March 21, 2012
New DRC Grauer’s Gorilla Program Unfolds
Careful planning, new approaches
On Feb. 16 and 17, primatologists from the Karisoke Research Center convened in Gisenyi, Rwanda (just across the border from Goma) for an intensive brainstorming session on the Dian Fossey Gorilla Fund’s Grauer’s gorilla program in eastern Democratic Republic of Congo (DRC).
Heading the session was Fossey Fund Vice President of Africa Programs, Juan Carlos Bonilla, and Congo Program Manager Urbain Ngobobo. Karisoke Director Felix Ndagijimana, Gorilla Program Manager Veronica Vecellio, and Karisoke researchers Winnie Eckardt, Ph.D. and Stacy Rosenbaum brought their wealth of knowledge in primate research, gorilla behavior and habituation to the table. Escobar Binyinyi, the Fossey Fund’s GIS specialist, came equipped with detailed maps of the areas proposed for monitoring. Guest primatologist Alejandra Pascual Garrido contributed a presentation on survey methods and Dario Merlo, Congo Project coordinator for the Jane Goodall Institute, presented an overview of last year’s Great Ape Conservation Action Plan, to explain the work that has been previously done in the area.
Although there is much knowledge to be gleaned from the field methods implemented at Karisoke in Rwanda’s Volcanoes National Park, the Grauer’s gorilla monitoring project will require a unique methodology. It was determined during the two-day planning meeting that while the anti-poaching patrols in Rwanda have been a key part of Karisoke’s “active conservation” approach, this technique is not feasible in eastern DRC, primarily due to the enormous size of the area. Instead, says Rosenbaum, “alternative ways of fighting poaching will be considered: intelligence gathering, monitoring of key areas (airstrips and areas surrounding the research station) and a hotline for reporting poaching incidents. Additionally, because of the multitude of threats that Grauer’s gorillas face in this region of DRC, the research program will prioritize data on these problems and the effectiveness of any solutions we implement.”
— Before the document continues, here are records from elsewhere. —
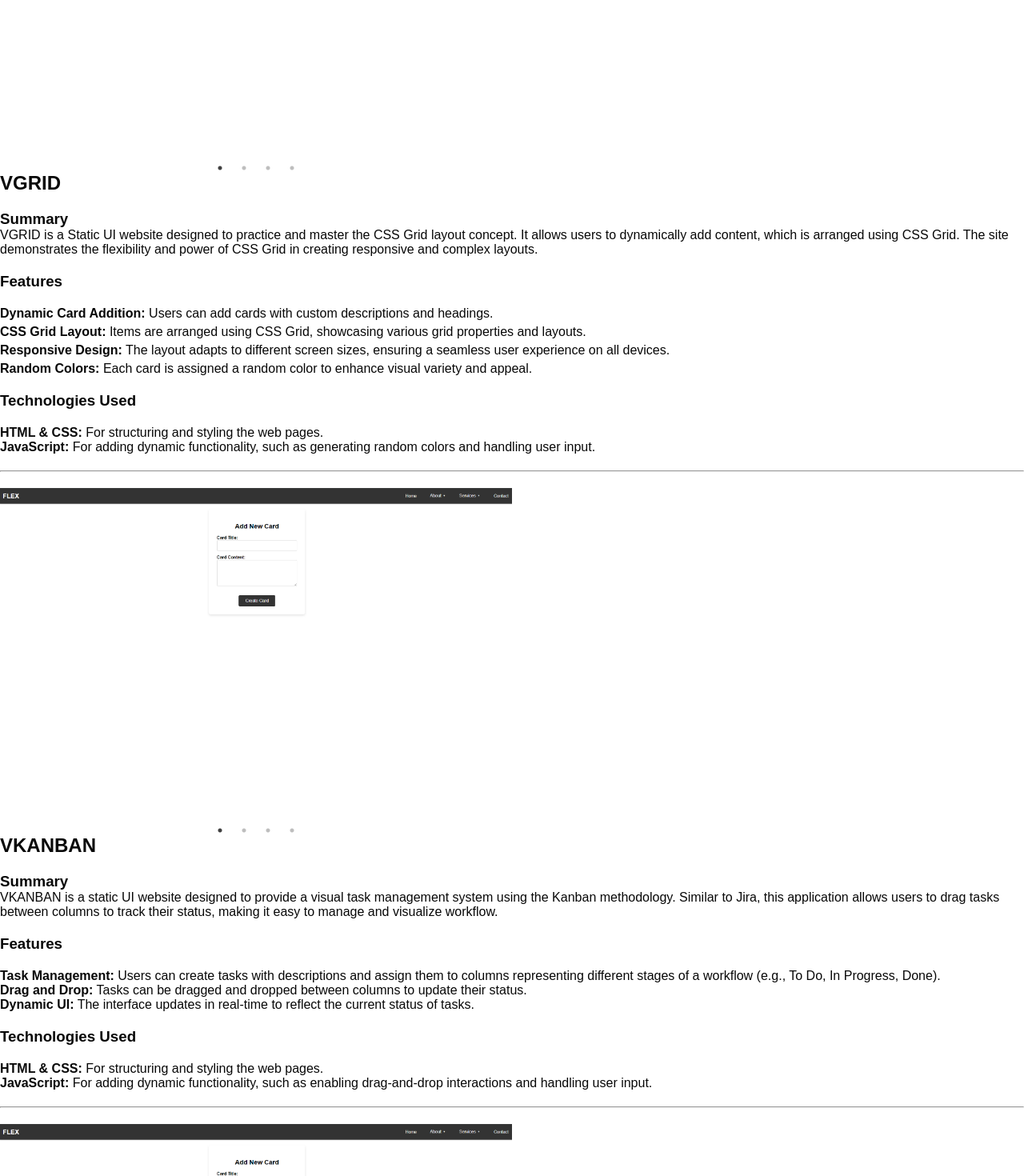
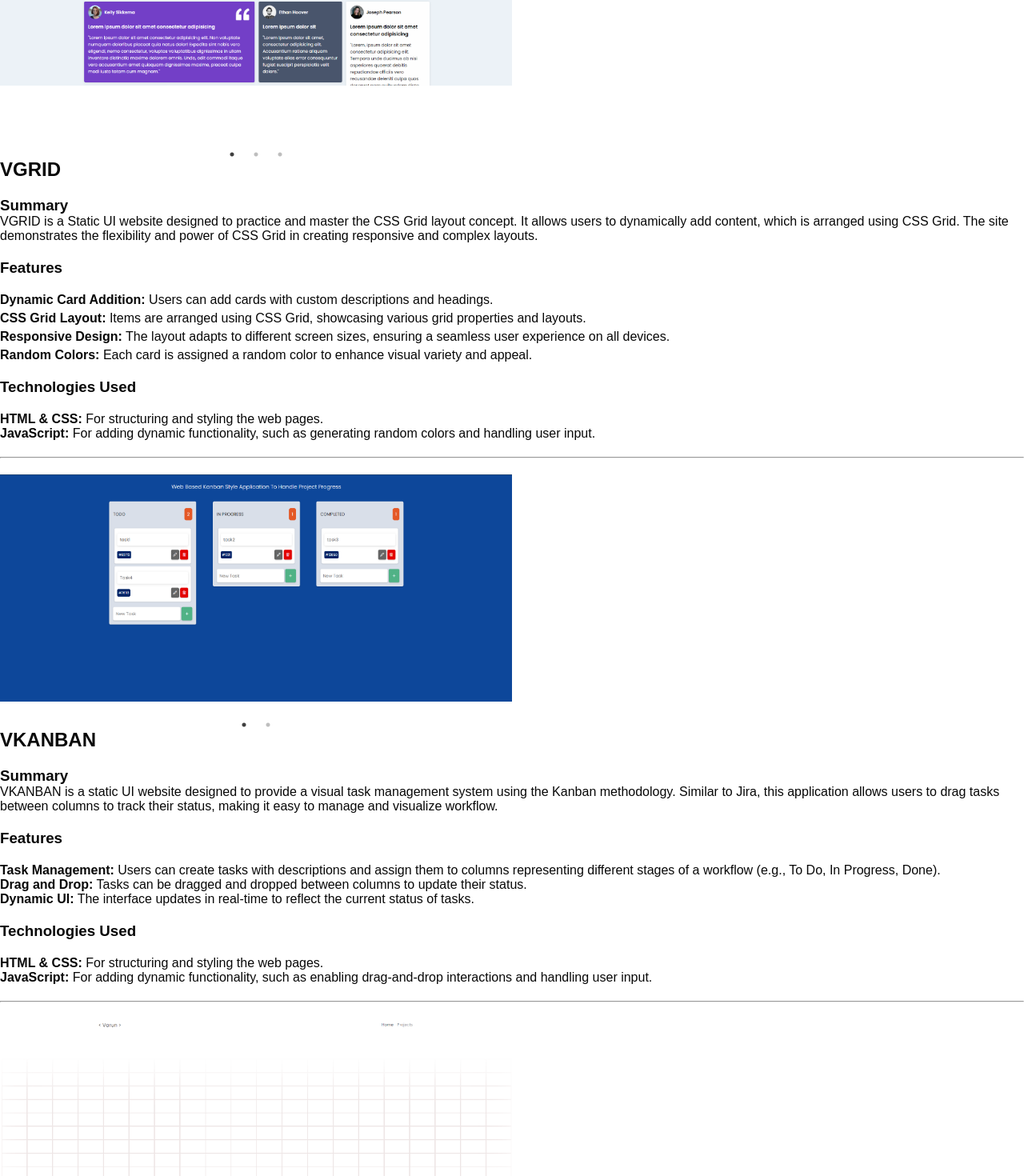
Before and after one commit to varunnlv/vportfolio, a React (Create React App) app: page / in a window 1280 px wide. Shown: the part 7373-8843 px from the top of the page at 80% size. Built offline with nearby package versions, Linux system fonts and the light colour scheme.

Commit message:
Update portfolio.jsx

```diff
--- a/src/components/portfolio/portfolio.jsx
+++ b/src/components/portfolio/portfolio.jsx
@@ -17,11 +17,29 @@ const items = [
     {
         id: 2,
         title: "Filmpire",
-        images: [
-            "https://images.pexels.com/photos/18023772/pexels-photo-18023772/free-photo-of-close-up-of-a-person-holding-a-wristwatch.jpeg?auto=compress&cs=tinysrgb&w=1600&lazy=load",
-            // Add more image URLs as needed
+       images: [
+            "./VGRID1.png",
+            "./VGRID2.png",
+            "./VGRID3.png",
         ],
-        desc: "2Lorem ipsum dolor sit amet consectetur adipisicing elit. Dolores ab id ad nesciunt quo aut corporis modi? Voluptate, quos sunt dolorum facilis, id eum sequi placeat accusantium saepe eos laborum.",
+    },
+    {
+        id: 3,
+        title: "Filmpire",
+       images: [
+            "./VKANBAN1.png",
+            "./VKANBAN2.png",
+        ],
+    },
+    {
+        id: 4,
+        title: "Filmpire",
+       images: [
+            "./VPORTFOLIO1.png",
+            "./VPORTFOLIO2.png",
+            "./VPORTFOLIO3.png",
+            "./VPORTFOLIO4.png",
+        ],
     },
 ];
 
@@ -496,7 +514,7 @@ const Portfolio = () => {
 
             <div class="slider-container">
                     <Slider {...settings}>
-                        {items[0].images.map((image, index) => (
+                        {items[1].images.map((image, index) => (
                             <img key={index} src={image} alt="" />
                         ))}
                     </Slider>
@@ -552,7 +570,7 @@ const Portfolio = () => {
 
             <div class="slider-container">
                     <Slider {...settings}>
-                        {items[0].images.map((image, index) => (
+                        {items[2].images.map((image, index) => (
                             <img key={index} src={image} alt="" />
                         ))}
                     </Slider>
@@ -593,7 +611,7 @@ const Portfolio = () => {
 
         <div class="slider-container">
                     <Slider {...settings}>
-                        {items[0].images.map((image, index) => (
+                        {items[3].images.map((image, index) => (
                             <img key={index} src={image} alt="" />
                         ))}
                     </Slider>
```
Capacity building begins
For many years, Karisoke has provided more than 50 Rwandan undergraduates and many graduate students with research opportunities. By implementing this educational model at the new DRC field station, the Fossey Fund hopes to benefit aspiring Congolese conservationists. As a first step, Congolese universities will host a competition for a research position at the field station, a groundbreaking opportunity for a young scientist.
Visiting a community-based reserve
For more than a decade, the Fossey Fund has worked alongside local Congolese leaders to establish nine nature reserves that encompass over 7,000 square miles of landscape. But, because the Grauer’s range covers some 26,000 square miles (an area more than twice the size of the entire country of Rwanda), there is still much work to be done to ensure the conservation of this gorilla subspecies. The Fund plans to implement an “active conservation” methodology in one reserve after another, and slowly expand as resources allow.
Expeditions to the reserves are being completed now. Most recently, Ngobobo and Jessica Burbridge, Fossey Fund field communications officer, flew from Goma to the Punia Gorilla Reserve (RGPU), via a bush plane through Kasese, DRC. The reserve is extremely remote and no roads connect the villages; they are only accessible by motorbike, through a network of narrow jungle paths.
The primary objective of this particular trip was to determine the Grauer’s gorilla’s presence in the region. Throughout the two days, 30 kilometers and 17 hours of trekking through the rainforest, the team of nine community reserve trackers and Fossey Fund staff discovered many gorilla nests of varying age and decomposition. As the team moved deeper into the forest, up and down countless mountains and ravines, various other indicators of gorilla presence made an appearance – old feeding sites, piles of dung and finally, the characteristic knuckle print in the mud that led right to a gorilla group. The Grauer’s gorillas in this area are unhabituated though, and fled at the first sound of the team’s approach.
On the first two to three kilometers into the trek, the team encountered many villagers toting wood, water, palm fruit and food out of the forest. Just beyond that zone, the first snare was discovered, which was promptly destroyed. Two additional bamboo and wire snares and a trap designed to break the leg of its victim were found the first day. Human activity exploiting the forest’s natural resources also included coltan mining. In fact, the team flew out of the region on a plane that also carried bags of coltan.
There are a myriad of obstacles and challenges to consider as the Fossey Fund builds this new program. Working in the DRC is notoriously dangerous and extremely expensive, but the price tag is not too high for saving gorillas, one of the world's most crucial rainforests and the many other species that live in it.
Jessica Burbridge, Field Communications Officer